It is estimated that 40−50% of new HIV infections worldwide occur among what are referred to as “key populations”—gay men and other men who have sex with men, people who inject drugs, sex workers, and transgender individuals—and their sexual partners.1 Yet it is these very groups, often marginalized and discriminated against, that are frequently left behind in efforts to scale up HIV prevention and treatment.
amfAR’s Christina Chandra, Jack MacAllister, and Jennifer Sherwood pose with the public policy office’s posters and publications at AIDS 2016HIV policy analysts agree that for the world to achieve the goal of the Joint United Nations Programme on HIV/AIDS (UNAIDS) to end the AIDS epidemic by 2030, efforts must be targeted to reach key populations. But in much of the world, even the most basic data on these populations is lacking. What’s more, the quality and integrity of the data that are available can be questionable. And even when data on key populations exists, it is often not being used to guide policy.
Recognizing the necessity of targeting key populations, the U.S. President’s Emergency Plan for AIDS Relief (PEPFAR) and the Global Fund to Fight AIDS, Tuberculosis and Malaria, along with many national governments and donors, have placed a renewed emphasis on putting data at the center of program planning and policy decision making. The amfAR public policy office has been working with PEPFAR, the Global Fund, and the Johns Hopkins University Center for Public Health and Human Rights to study the availability, quality, and use of key populations data in policy decision-making.
As part of this effort, amfAR and Johns Hopkins recently conducted a systematic review of key population size estimates and an assessment of how they are being used to guide HIV responses and resource allocation.2 This review was presented in July at the 2016 International AIDS Conference in Durban, South Africa, along with two amfAR reports on key populations issues.3
“The lessons learned from amfAR’s key populations analyses are applicable around the world, especially in the Asia-Pacific region where our national epidemics are frequently concentrated within these groups.”
“Our study looked at key population size estimates in Africa from 2009 to 2016,” said the review’s author Jack MacAllister, Senior Policy Associate at amfAR. “We found limited evidence that available data are being used effectively to guide the HIV response. While we identified 71 key population size estimates, including 55 that were used to identify a problem, only 11 were used to develop a plan of action or recommendation to address that problem.
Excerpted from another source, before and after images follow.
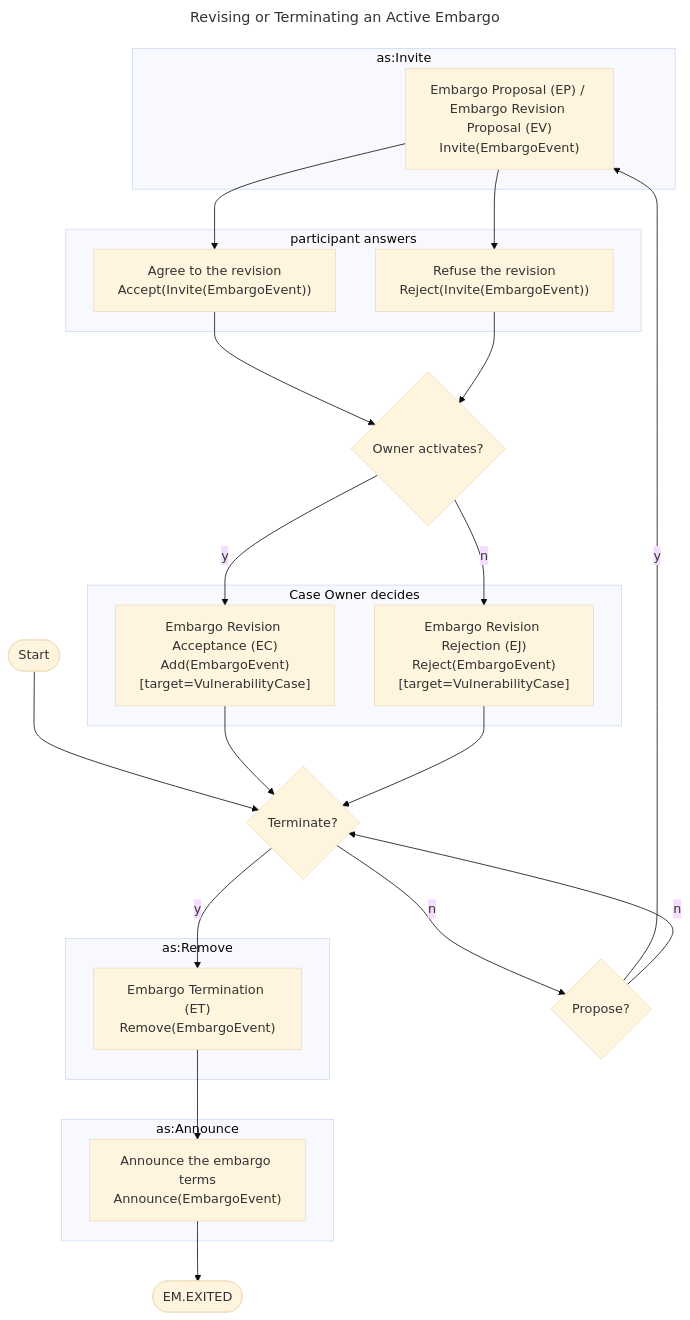
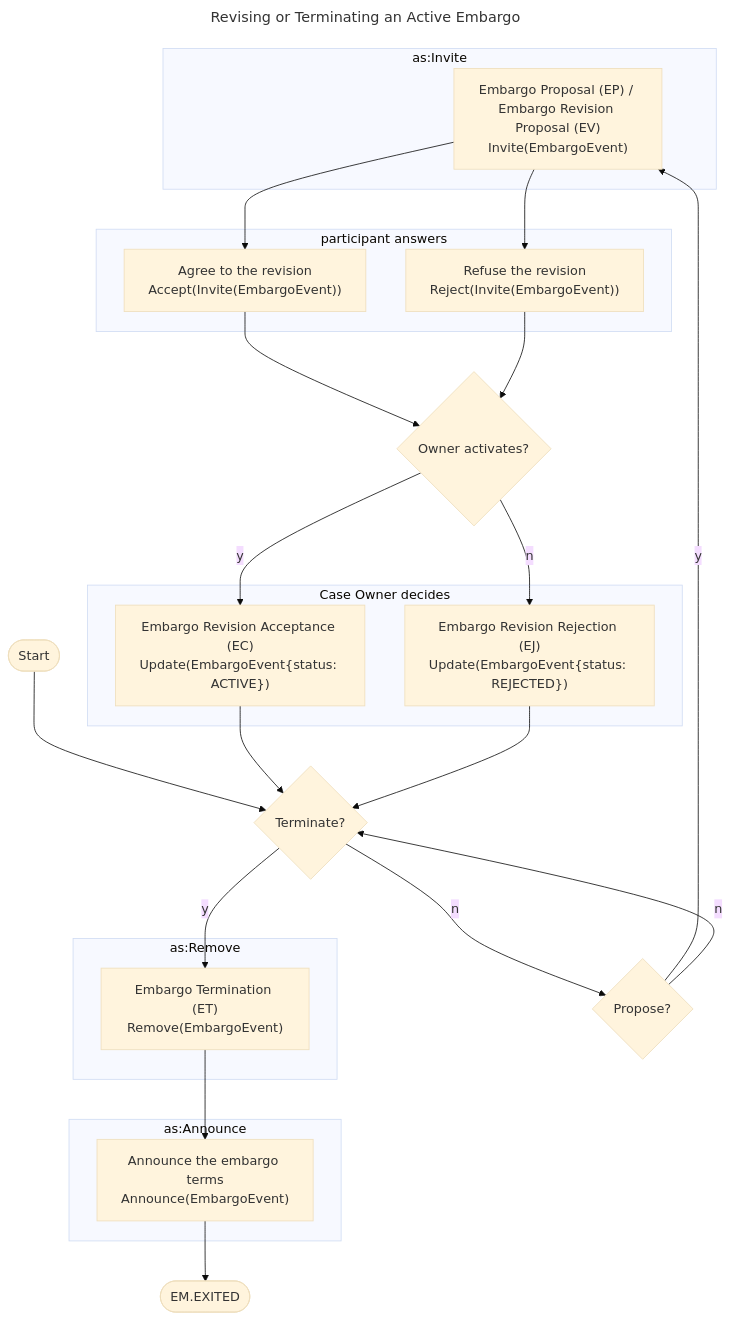
One commit to CERTCC/Vultron changed the diagram in docs/howto/activitypub/activities/manage_embargo.md. Above: the diagram before and after it, drawn with Mermaid (base theme). The commit also changed other lines of this file and 145 other files, not shown here.

First line of the commit message:
feat(embargo): the Case Owner decides a proposal with its own Update of the embargo's status

````diff
--- a/docs/howto/activitypub/activities/manage_embargo.md
+++ b/docs/howto/activitypub/activities/manage_embargo.md
@@ -41,38 +41,38 @@
 ```mermaid
 ---
 title: Revising or Terminating an Active Embargo
 ---
 flowchart TB
     subgraph as:Invite
         EmProposeEmbargo["Embargo Proposal (EP) / Embargo Revision Proposal (EV)<br/>Invite(EmbargoEvent)"]
     end
     subgraph participant answers
         EmAcceptEmbargo["Agree to the revision<br/>Accept(Invite(EmbargoEvent))"]
         EmRejectEmbargo["Refuse the revision<br/>Reject(Invite(EmbargoEvent))"]
     end
     subgraph Case Owner decides
-        ActivateEmbargo["Embargo Revision Acceptance (EC)<br/>Add(EmbargoEvent)[target=VulnerabilityCase]"]
-        RejectEmbargoProposal["Embargo Revision Rejection (EJ)<br/>Reject(EmbargoEvent)[target=VulnerabilityCase]"]
+        ActivateEmbargo["Embargo Revision Acceptance (EC)<br/>Update(EmbargoEvent{status: ACTIVE})"]
+        RejectEmbargoProposal["Embargo Revision Rejection (EJ)<br/>Update(EmbargoEvent{status: REJECTED})"]
     end
     subgraph as:Remove
         RemoveEmbargoFromCase["Embargo Termination (ET)<br/>Remove(EmbargoEvent)"]
     end
     subgraph as:Announce
         AnnounceEmbargo["Announce the embargo terms<br/>Announce(EmbargoEvent)"]
     end
     start([Start]) --> t{Terminate?}
     t -->|n| p{Propose?}
     p -->|y| EmProposeEmbargo
     p -->|n| t
     EmProposeEmbargo --> EmAcceptEmbargo
     EmProposeEmbargo --> EmRejectEmbargo
     EmAcceptEmbargo --> d{Owner activates?}
     EmRejectEmbargo --> d
     d -->|y| ActivateEmbargo
     d -->|n| RejectEmbargoProposal
     ActivateEmbargo --> t
     RejectEmbargoProposal --> t
     t -->|y| RemoveEmbargoFromCase
     RemoveEmbargoFromCase --> AnnounceEmbargo
     AnnounceEmbargo --> exited([EM.EXITED])
 ```
````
We also found that stakeholders who represent the key populations were inadequately engaged in planning and conducting the estimates.”
“Population size estimates are vital to establishing effective programs to stem the HIV/AIDS epidemic,” he continued. “However, we can’t let their flaws stand in the way of progress. Instead, we need to build capacity in high-impact areas to ensure effective use of data to guide HIV funding and programmatic responses, and to make evidence-based decisions to address the data gaps.”
“The lessons learned from amfAR’s key populations analyses are applicable around the world, especially in the Asia-Pacific region where our national epidemics are frequently concentrated within these groups,” said Dr. Annette Sohn, director of TREAT Asia. “It is essential that our regional and global size estimates of people living with HIV are reliable and actively utilized to guide resource allocation if we hope to reach those most at risk of HIV.”
To accelerate the scale-up of HIV testing and treatment services for key populations and to improve health outcomes in these groups, amfAR’s public policy office has identified strategic action steps for PEPFAR; the Global Fund, UNAIDS, and national AIDS programs. These recommendations will be published in an upcoming report titled Ending the AIDS Epidemic Among Key Populations: An Action Agenda.
1. Consolidated Guidelines on HIV Prevention, Diagnosis, Treatment and Care for Key Populations. 2014, World Health Organization: Geneva.
2. S. Baral, C. Lyons, E. Sullivan, S. Kurani, J. Sherwood, G. Millett, J. MacAllister. The uptake of population size estimation studies for key populations in guiding HIV responses across sub-Saharan Africa: a systematic review. Abstract presented at 2016 International AIDS Conference, Durban, South Africa, July 2016.
3. Following the Money to Key Populations, National Priorities, and Evidence-Based Budgeting and Is PEPFAR Funding for Key Populations Aligned with the Epidemiologic Burden?